Posts: 1,290
I wouldn't waste CPES on Teak as it has more than enough rot resistance. Teak is one of very few woods you can leave bare in a marine environment without issue.
__________________
CharlieCobra is offline   Reply With Quote
Old 16-09-2009, 20:04   #5
S&S
Registered User
 
S&S's Avatar

Join Date: Jul 2009
Boat: 48' 1963 S&S yawl
Posts: 851
Images: 6
CPES is okay but there's no build or grain filling with it. I recommend a coat of MAS non blushing epoxy followed by several coats of good old Epifanes. Scuff and overlay one coat/year and it'll stay.

As above, since teak won't rot, you really need a grain filler.
__________________
S&S is offline   Reply With Quote
Old 16-09-2009, 21:08   #6
Registered User
 
Christian Van H's Avatar

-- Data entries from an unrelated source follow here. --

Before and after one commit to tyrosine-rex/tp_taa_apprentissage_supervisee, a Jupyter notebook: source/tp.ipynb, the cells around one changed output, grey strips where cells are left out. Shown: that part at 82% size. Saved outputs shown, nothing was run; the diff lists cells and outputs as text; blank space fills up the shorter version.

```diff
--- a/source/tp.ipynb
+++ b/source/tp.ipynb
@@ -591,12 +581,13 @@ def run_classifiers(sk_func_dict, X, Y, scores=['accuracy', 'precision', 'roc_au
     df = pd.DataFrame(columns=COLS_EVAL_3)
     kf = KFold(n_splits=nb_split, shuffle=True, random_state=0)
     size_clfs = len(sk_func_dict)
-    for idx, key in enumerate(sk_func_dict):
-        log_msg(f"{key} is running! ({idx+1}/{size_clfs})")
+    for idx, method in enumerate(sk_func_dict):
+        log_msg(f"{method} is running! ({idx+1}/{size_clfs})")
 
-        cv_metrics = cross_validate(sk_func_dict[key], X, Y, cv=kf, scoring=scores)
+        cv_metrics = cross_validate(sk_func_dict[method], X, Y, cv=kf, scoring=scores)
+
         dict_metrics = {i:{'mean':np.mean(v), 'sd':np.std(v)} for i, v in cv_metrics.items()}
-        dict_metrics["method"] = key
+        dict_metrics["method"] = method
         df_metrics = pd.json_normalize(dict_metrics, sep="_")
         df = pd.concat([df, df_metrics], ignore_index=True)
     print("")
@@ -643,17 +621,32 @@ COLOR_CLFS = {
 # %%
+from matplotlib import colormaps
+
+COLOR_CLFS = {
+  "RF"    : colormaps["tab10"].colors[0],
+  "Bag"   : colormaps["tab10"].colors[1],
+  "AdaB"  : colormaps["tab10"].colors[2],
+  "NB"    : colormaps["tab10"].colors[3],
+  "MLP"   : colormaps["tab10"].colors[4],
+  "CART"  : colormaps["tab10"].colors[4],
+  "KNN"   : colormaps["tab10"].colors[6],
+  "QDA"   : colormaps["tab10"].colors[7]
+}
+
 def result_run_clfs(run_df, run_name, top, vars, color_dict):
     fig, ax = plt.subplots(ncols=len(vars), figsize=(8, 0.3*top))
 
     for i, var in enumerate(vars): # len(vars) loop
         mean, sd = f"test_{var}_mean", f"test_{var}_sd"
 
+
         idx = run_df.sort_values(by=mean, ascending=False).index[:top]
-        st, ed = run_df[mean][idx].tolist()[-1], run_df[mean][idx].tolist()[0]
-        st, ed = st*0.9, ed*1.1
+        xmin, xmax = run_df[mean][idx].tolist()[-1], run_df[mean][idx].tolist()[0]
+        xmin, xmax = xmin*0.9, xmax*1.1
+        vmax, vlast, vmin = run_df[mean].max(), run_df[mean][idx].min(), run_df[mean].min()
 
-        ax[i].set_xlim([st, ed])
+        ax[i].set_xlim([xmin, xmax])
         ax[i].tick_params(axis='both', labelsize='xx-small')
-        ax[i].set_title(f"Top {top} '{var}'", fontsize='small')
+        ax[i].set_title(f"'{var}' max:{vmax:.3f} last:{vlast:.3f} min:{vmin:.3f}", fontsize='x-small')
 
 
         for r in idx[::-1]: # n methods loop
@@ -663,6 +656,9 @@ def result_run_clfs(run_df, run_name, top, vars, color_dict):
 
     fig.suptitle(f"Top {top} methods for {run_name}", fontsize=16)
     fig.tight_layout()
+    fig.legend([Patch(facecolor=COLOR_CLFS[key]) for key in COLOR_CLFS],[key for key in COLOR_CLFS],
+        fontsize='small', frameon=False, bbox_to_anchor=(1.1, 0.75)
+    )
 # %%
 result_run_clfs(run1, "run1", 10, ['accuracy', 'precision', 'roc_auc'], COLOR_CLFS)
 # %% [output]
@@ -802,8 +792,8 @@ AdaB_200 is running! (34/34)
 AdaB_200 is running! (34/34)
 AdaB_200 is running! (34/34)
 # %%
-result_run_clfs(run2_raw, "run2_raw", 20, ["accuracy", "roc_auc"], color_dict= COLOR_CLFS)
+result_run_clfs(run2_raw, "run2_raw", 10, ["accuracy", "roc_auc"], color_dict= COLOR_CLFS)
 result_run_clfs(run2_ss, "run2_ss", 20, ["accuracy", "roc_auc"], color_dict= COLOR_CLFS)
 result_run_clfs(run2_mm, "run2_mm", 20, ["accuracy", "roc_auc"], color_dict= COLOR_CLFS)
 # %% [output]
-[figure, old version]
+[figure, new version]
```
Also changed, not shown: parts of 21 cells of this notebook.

Join Date: Oct 2008
Location: Princeton, NJ
Boat: Challenger Anacapa 42
Posts: 2,097
Images: 57
Use of CPES in this case has nothing to do with rot. It's strictly used as a penetrating sealer with the idea of stopping moisture from getting under and lifting the varnish. Think of it as a primer...You can fill the grain with Epifanes...I use ONLY MAS on my boat, but it's not a penetrating epoxy, and this is oily teak we are talking about.
__________________
www.anacapas.com

Here's to swimmin' with bowlegged women!
Christian Van H is offline   Reply With Quote
Old 17-09-2009, 08:31   #7
S&S
Registered User
 
S&S's Avatar

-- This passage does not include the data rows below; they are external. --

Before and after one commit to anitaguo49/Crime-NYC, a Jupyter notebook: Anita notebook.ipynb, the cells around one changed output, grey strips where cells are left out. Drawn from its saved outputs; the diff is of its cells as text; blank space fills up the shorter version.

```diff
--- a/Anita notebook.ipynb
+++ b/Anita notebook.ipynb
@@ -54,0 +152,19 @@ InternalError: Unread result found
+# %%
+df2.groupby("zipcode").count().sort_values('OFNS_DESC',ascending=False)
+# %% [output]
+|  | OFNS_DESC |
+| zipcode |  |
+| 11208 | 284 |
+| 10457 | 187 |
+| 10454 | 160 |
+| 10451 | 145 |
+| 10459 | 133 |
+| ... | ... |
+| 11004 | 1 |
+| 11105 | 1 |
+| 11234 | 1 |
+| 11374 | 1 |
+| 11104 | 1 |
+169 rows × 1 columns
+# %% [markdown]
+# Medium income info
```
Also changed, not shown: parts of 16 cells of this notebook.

Join Date: Jul 2009
Boat: 48' 1963 S&S yawl
Posts: 851
Images: 6
Quote:
Originally Posted by Christian Van H View Post
Use of CPES in this case has nothing to do with rot. It's strictly used as a penetrating sealer with the idea of stopping moisture from getting under and lifting the varnish. Think of it as a primer...You can fill the grain with Epifanes...I use ONLY MAS on my boat, but it's not a penetrating epoxy, and this is oily teak we are talking about.
For anything on teak, a good wipe with denatured alcohol is necessary. MAS or CPES will both work to seal out the moisture., But the Mas will serve as the scratch coat (grain fill) better than the Epifanes would.
__________________
S&S is offline   Reply With Quote
Old 17-09-2009, 09:30   #8
Registered User

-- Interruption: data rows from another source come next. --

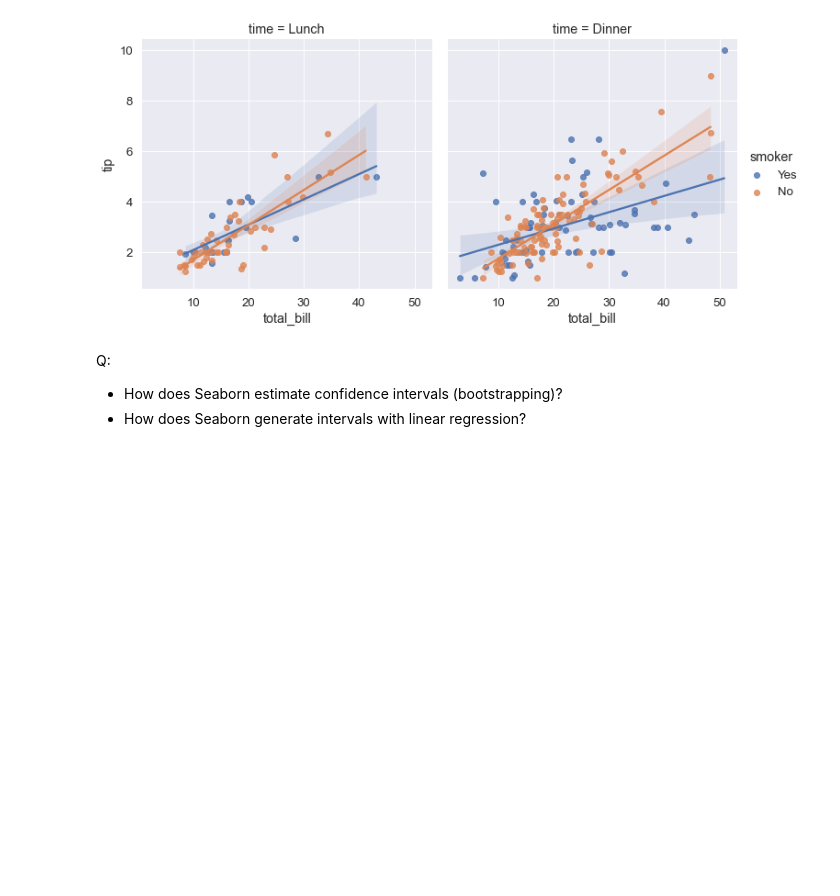
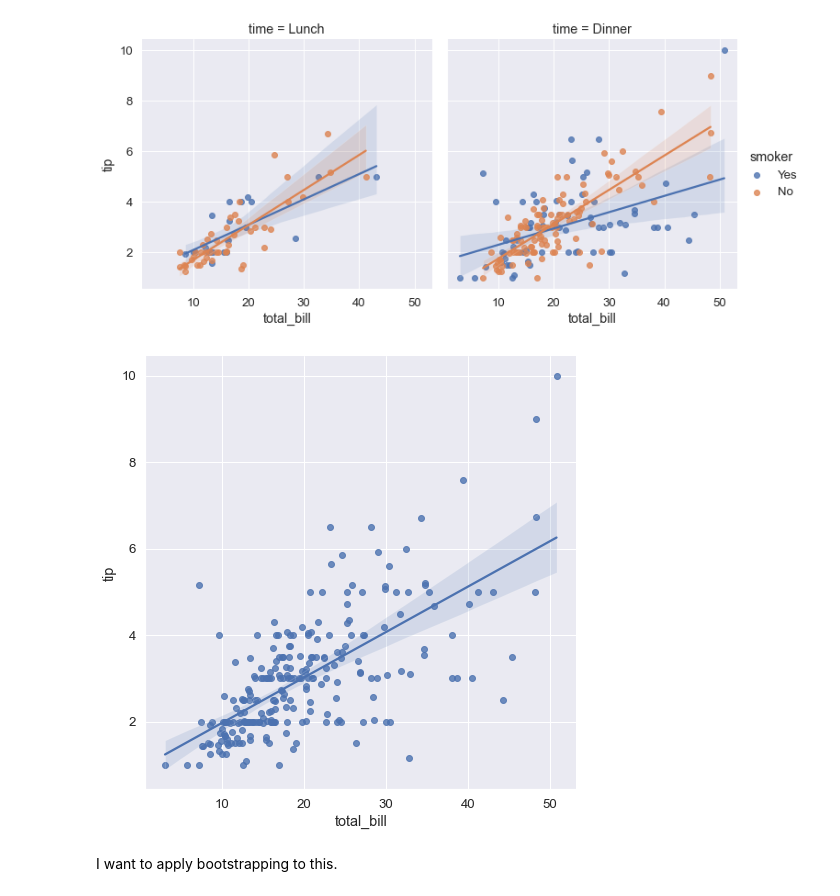
Before and after one commit to chris-leonard/python-playground, a Jupyter notebook: seaborn/seaborn-practice.ipynb, the cells around one changed output. Saved outputs shown, nothing was run; the diff lists cells and outputs as text; code cells hidden in the pictures; blank space fills up the shorter version.

Commit message:
start regression bootstrapping example

```diff
--- a/seaborn/seaborn-practice.ipynb
+++ b/seaborn/seaborn-practice.ipynb
@@ -740,7 +761,9 @@ sns.lmplot(data=tips, x="total_bill", y="tip", col="time", hue="smoker")
 # %% [output]
 <seaborn.axisgrid.FacetGrid at 0x...>
 [figure]
-# %% [markdown]
-Q:
-- How does Seaborn estimate confidence intervals (bootstrapping)?
-- How does Seaborn generate intervals with linear regression?
+# %%
+sns.lmplot(data=tips, x="total_bill", y="tip", height=7);
+# %% [output]
+[figure, added]
+# %% [markdown]
+I want to apply bootstrapping to this.
```
Also changed, not shown: parts of 9 cells of this notebook.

Join Date: Mar 2008
Boat: Little Harbor Whisperjet 40
Posts: 334
The thing about varnish. When it starts lifting, it's too late.
To fix that, sand down the area and recoat many coats to equal nearby wood. Then sand everthing and put on one or two coats on everything.
__________________
Highlander40 is offline   Reply With Quote
Old 22-09-2009, 22:41   #9
Registered User

Join Date: Jun 2008
Location: Corpus Christi Texas
Boat: boatless atm
Posts: 724
Send a message via MSN to bobfnbw
I am going with interlux perfection. Its a 2 part varnish. Looks great down below on my soles so I will go with it topsides.
Not to hard to use... just sand between coats.
Expensive though.
__________________

__________________
bobfnbw is offline   Reply With Quote
Reply

Thread Tools
Display Modes Rate This Thread
Rate This Thread:

Posting Rules
You may not post new threads
You may not post replies
You may not post attachments
You may not edit your posts

BB code is On
Smilies are On
[IMG] code is On
HTML code is Off
Trackbacks are Off
Pingbacks are Off
Refbacks are Off


Similar Threads
Thread Thread Starter Forum Replies Last Post
Too Hot to Varnish (or Anything Else) CharlieCobra Construction, Maintenance & Refit 9 31-07-2009 09:10
varnish vs cetol michaelmrc Construction, Maintenance & Refit 21 07-12-2008 09:58
Varnish-- I Don't Get It. Curmudgeon Construction, Maintenance & Refit 21 04-09-2008 09:28
To VARNISH... or NOT to varnish............. High Cotton Construction, Maintenance & Refit 9 30-11-2007 12:22
Old Varnish..... Prflyer1 Construction, Maintenance & Refit 8 16-04-2007 08:24



Copyright 2002- Social Knowledge, LLC All Rights Reserved.

All times are GMT -7. The time now is 04:30.


Google+
Powered by vBulletin® Version 3.8.8 Beta 1
Copyright ©2000 - 2017, vBulletin Solutions, Inc.
Social Knowledge Networks
Powered by vBulletin® Version 3.8.8 Beta 1
Copyright ©2000 - 2017, vBulletin Solutions, Inc.

ShowCase vBulletin Plugins by Drive Thru Online, Inc.